### Supplied data:
=== Begin Enclosure ===

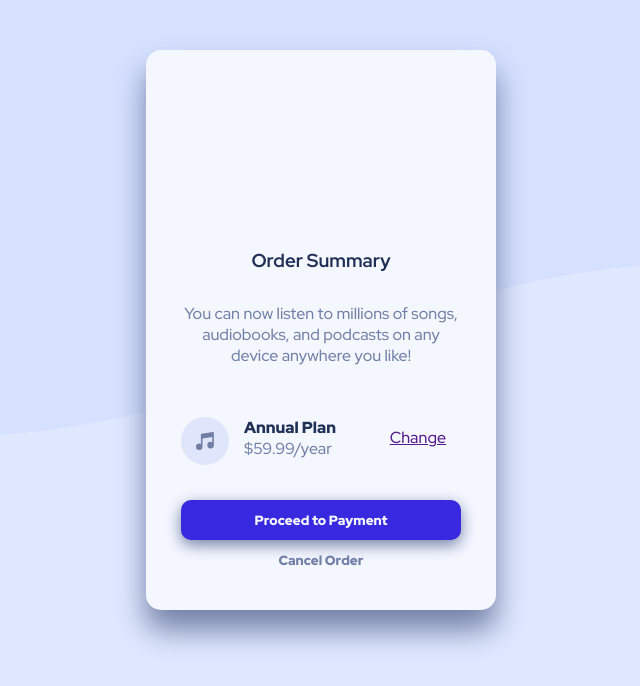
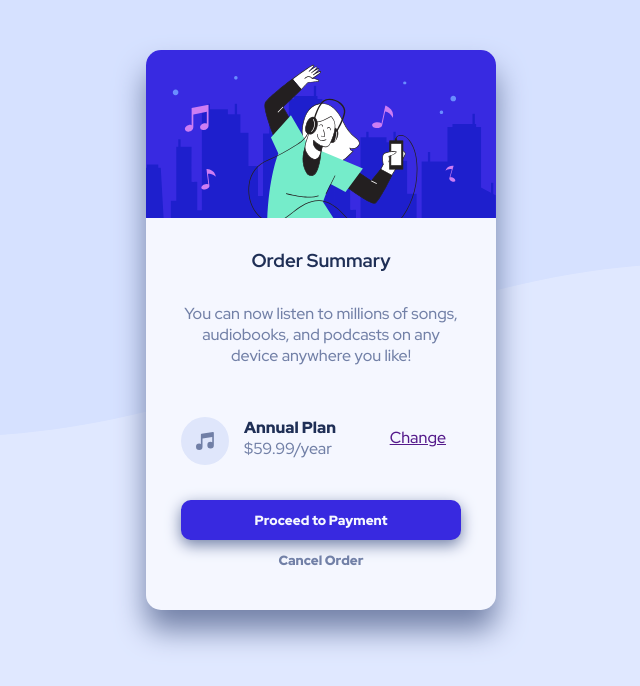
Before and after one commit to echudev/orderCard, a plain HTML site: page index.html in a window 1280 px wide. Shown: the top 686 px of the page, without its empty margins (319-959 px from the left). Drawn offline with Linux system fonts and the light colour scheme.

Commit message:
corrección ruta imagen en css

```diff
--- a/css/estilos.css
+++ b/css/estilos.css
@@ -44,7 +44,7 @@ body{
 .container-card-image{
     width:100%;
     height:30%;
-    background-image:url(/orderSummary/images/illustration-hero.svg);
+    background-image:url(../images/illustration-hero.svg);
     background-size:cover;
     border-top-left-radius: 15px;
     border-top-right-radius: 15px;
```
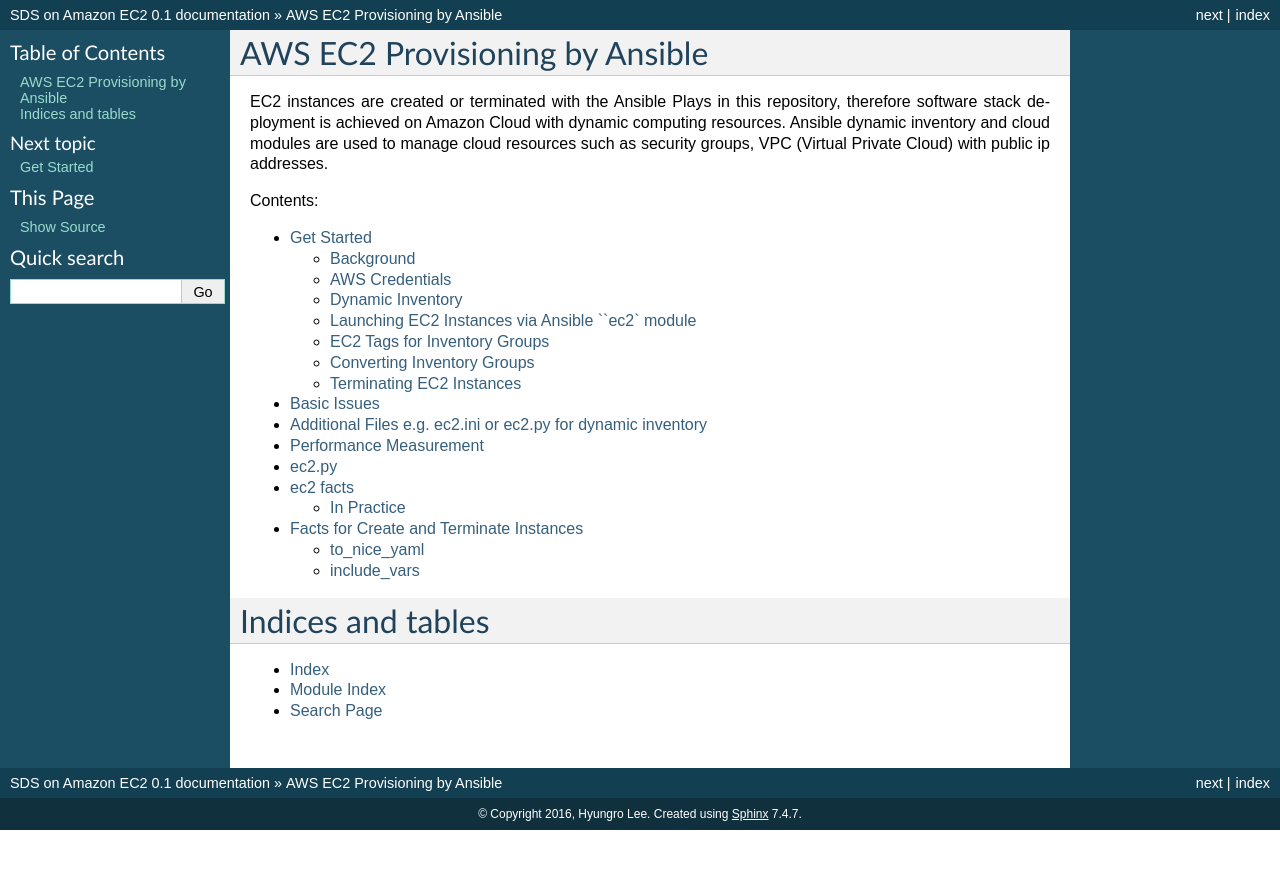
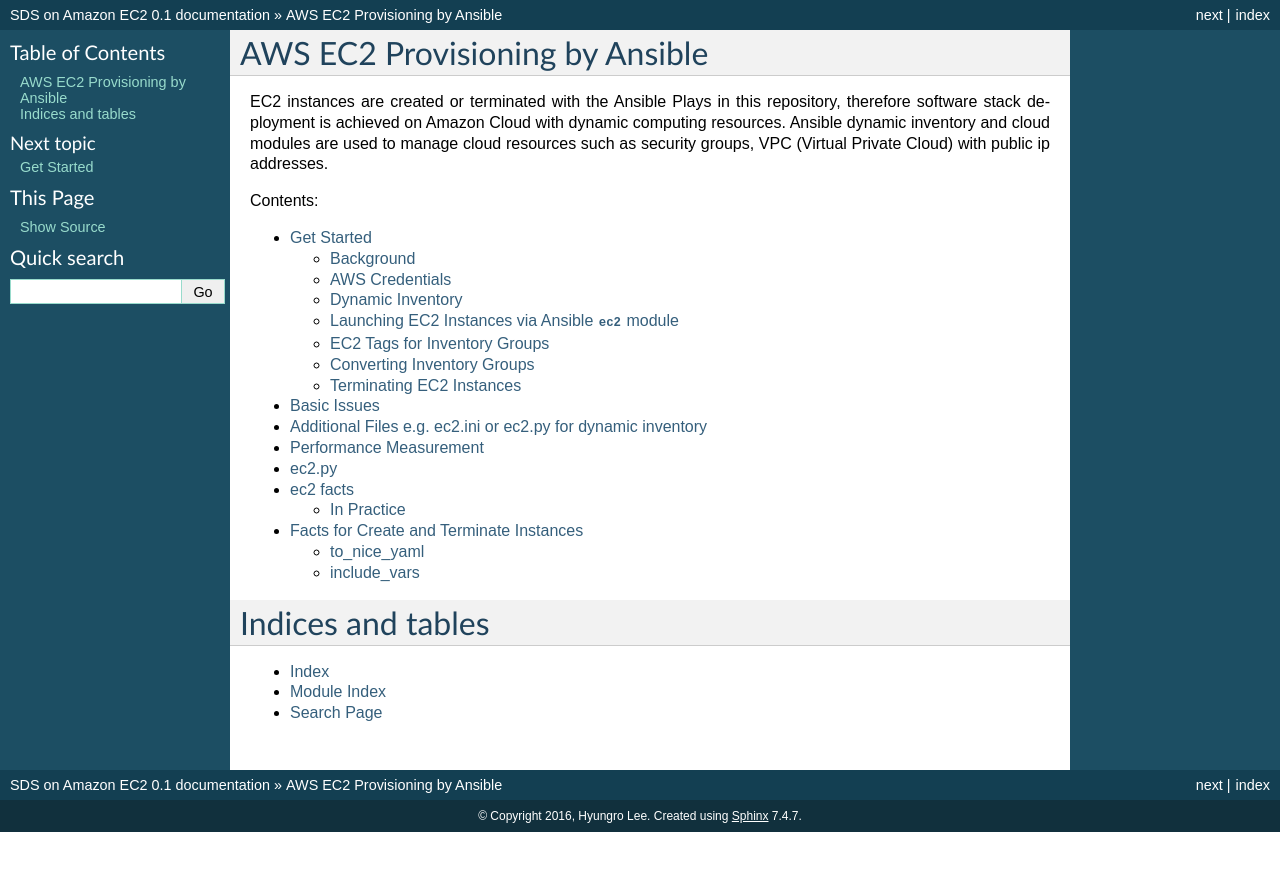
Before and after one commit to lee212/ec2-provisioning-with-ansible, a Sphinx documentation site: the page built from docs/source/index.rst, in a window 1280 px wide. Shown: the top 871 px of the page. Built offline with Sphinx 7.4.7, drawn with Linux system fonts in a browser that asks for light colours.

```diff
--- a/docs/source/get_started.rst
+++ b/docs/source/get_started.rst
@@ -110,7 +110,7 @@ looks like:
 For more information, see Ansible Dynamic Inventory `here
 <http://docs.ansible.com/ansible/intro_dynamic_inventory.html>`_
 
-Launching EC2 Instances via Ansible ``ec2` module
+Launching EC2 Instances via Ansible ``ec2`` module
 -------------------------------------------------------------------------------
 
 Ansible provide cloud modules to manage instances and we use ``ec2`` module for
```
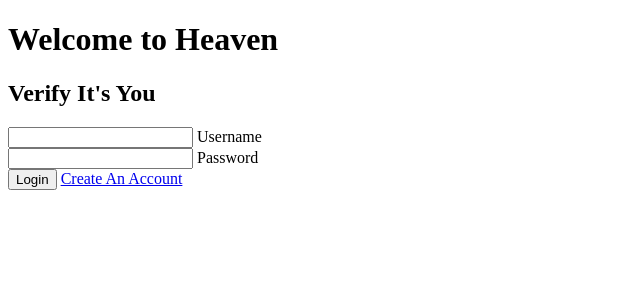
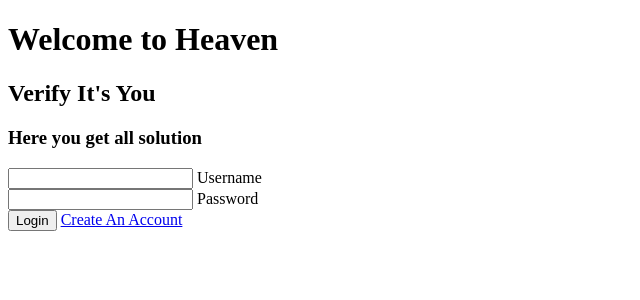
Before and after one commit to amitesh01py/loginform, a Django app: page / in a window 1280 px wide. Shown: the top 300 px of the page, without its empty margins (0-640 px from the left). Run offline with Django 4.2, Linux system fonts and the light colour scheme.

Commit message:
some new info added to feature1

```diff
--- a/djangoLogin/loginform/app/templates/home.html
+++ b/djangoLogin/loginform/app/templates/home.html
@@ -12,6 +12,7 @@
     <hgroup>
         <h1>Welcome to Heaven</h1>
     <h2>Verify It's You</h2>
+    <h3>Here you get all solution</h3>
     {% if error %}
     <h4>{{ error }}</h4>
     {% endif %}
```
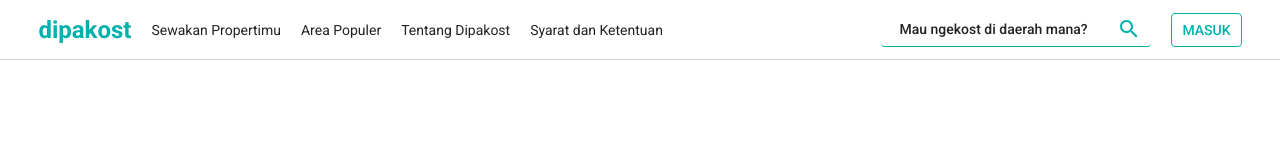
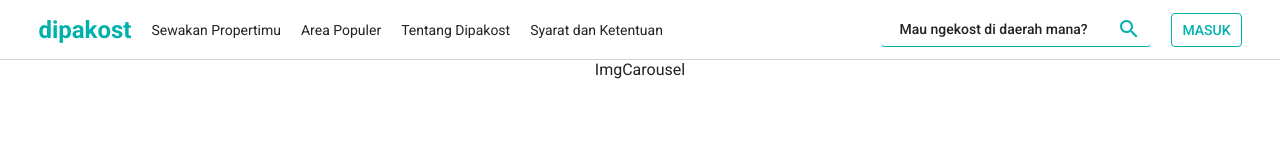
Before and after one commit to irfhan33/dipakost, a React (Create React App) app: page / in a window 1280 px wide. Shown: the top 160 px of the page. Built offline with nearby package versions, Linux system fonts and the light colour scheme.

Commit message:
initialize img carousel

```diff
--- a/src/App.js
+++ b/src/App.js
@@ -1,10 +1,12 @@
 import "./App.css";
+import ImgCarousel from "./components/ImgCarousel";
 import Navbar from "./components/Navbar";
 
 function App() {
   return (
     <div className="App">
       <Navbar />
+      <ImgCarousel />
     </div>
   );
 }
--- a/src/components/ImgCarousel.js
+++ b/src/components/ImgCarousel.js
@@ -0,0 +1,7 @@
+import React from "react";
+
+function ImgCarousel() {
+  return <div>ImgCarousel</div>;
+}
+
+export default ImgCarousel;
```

=== End Enclosure ===

### Exercise instructions:
If a line in the entries above contains "source", report it.

### Solution to the problem:
Before and after one commit to lee212/ec2-provisioning-with-ansible, a Sphinx documentation site: the page built from docs/source/index.rst, in a window 1280 px wide. Shown: the top 871 px of the page. Built offline with Sphinx 7.4.7, drawn with Linux system fonts in a browser that asks for light colours.
--- a/docs/source/get_started.rst
+++ b/docs/source/get_started.rst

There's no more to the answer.